| Task statement |
Report all lines of the records that contain "notebook".

(Version comparison data)
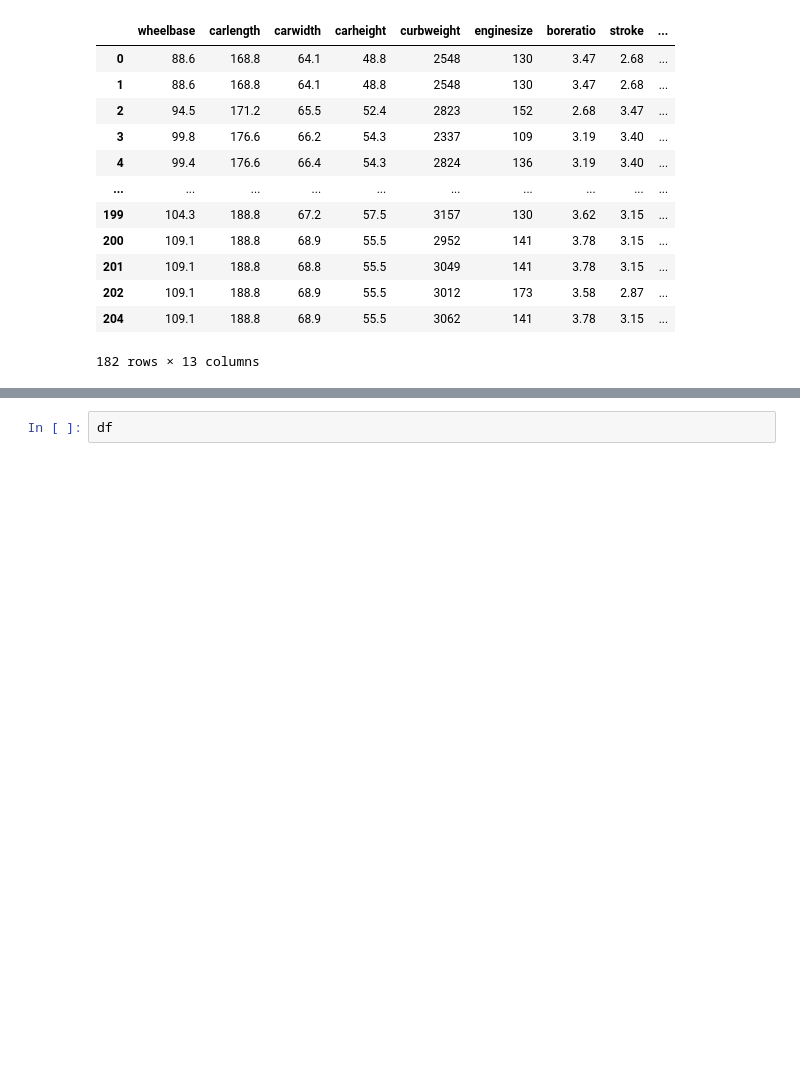
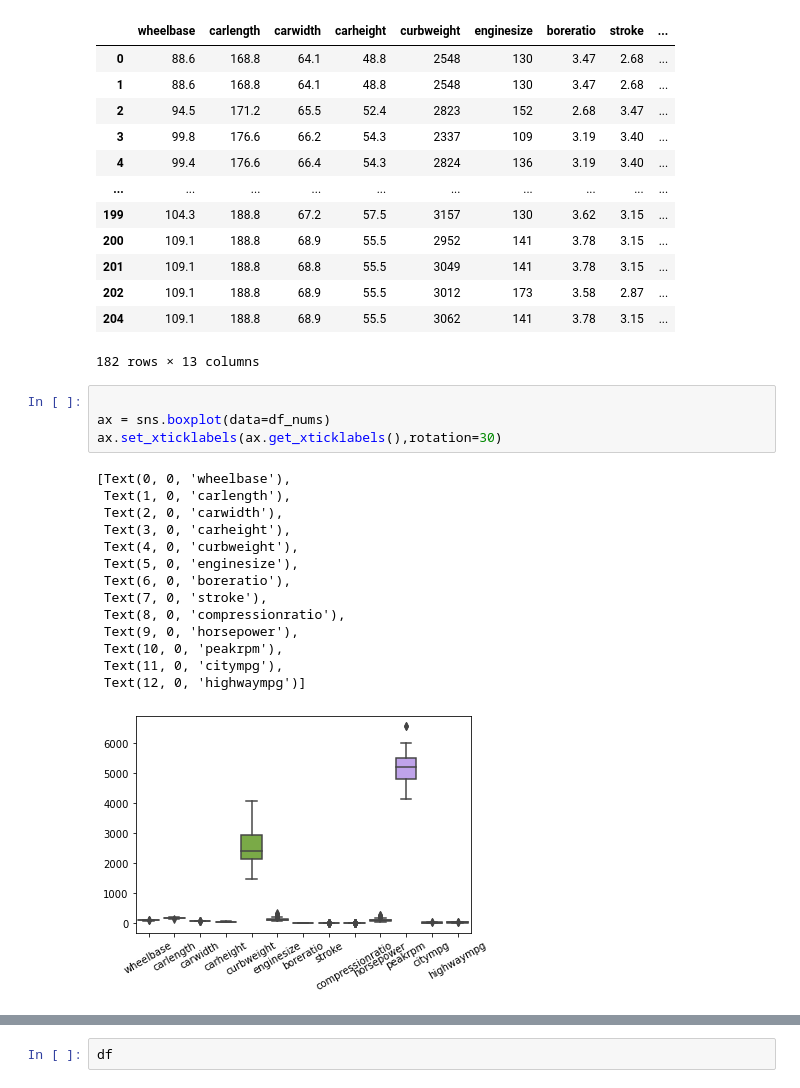
Before and after one commit to Rawanawh/CarPricePredicting-LinearRegression, a Jupyter notebook: Car price.ipynb, the cells around one changed output, grey strips where cells are left out. Saved outputs shown, nothing was run; the diff lists cells and outputs as text; blank space fills up the shorter version.

```diff
--- a/Car price.ipynb
+++ b/Car price.ipynb
@@ -130,4 +131,23 @@ df_cleaned
 | 202 | 109.1 | 188.8 | 68.9 | 55.5 | 3012 | 173 | 3.58 | 2.87 | ... |
 | 204 | 109.1 | 188.8 | 68.9 | 55.5 | 3062 | 141 | 3.78 | 3.15 | ... |
 182 rows × 13 columns
+# %%
+
+ax = sns.boxplot(data=df_nums)
+ax.set_xticklabels(ax.get_xticklabels(),rotation=30)
+# %% [output]
+[Text(0, 0, 'wheelbase'),
+ Text(1, 0, 'carlength'),
+ Text(2, 0, 'carwidth'),
+ Text(3, 0, 'carheight'),
+ Text(4, 0, 'curbweight'),
+ Text(5, 0, 'enginesize'),
+ Text(6, 0, 'boreratio'),
+ Text(7, 0, 'stroke'),
+ Text(8, 0, 'compressionratio'),
+ Text(9, 0, 'horsepower'),
+ Text(10, 0, 'peakrpm'),
+ Text(11, 0, 'citympg'),
+ Text(12, 0, 'highwaympg')]
+[figure, added]
 # %%
```
Also changed, not shown: parts of 28 cells of this notebook.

| Output below |
Before and after one commit to Rawanawh/CarPricePredicting-LinearRegression, a Jupyter notebook: Car price.ipynb, the cells around one changed output, grey strips where cells are left out. Saved outputs shown, nothing was run; the diff lists cells and outputs as text; blank space fills up the shorter version.
Also changed, not shown: parts of 28 cells of this notebook.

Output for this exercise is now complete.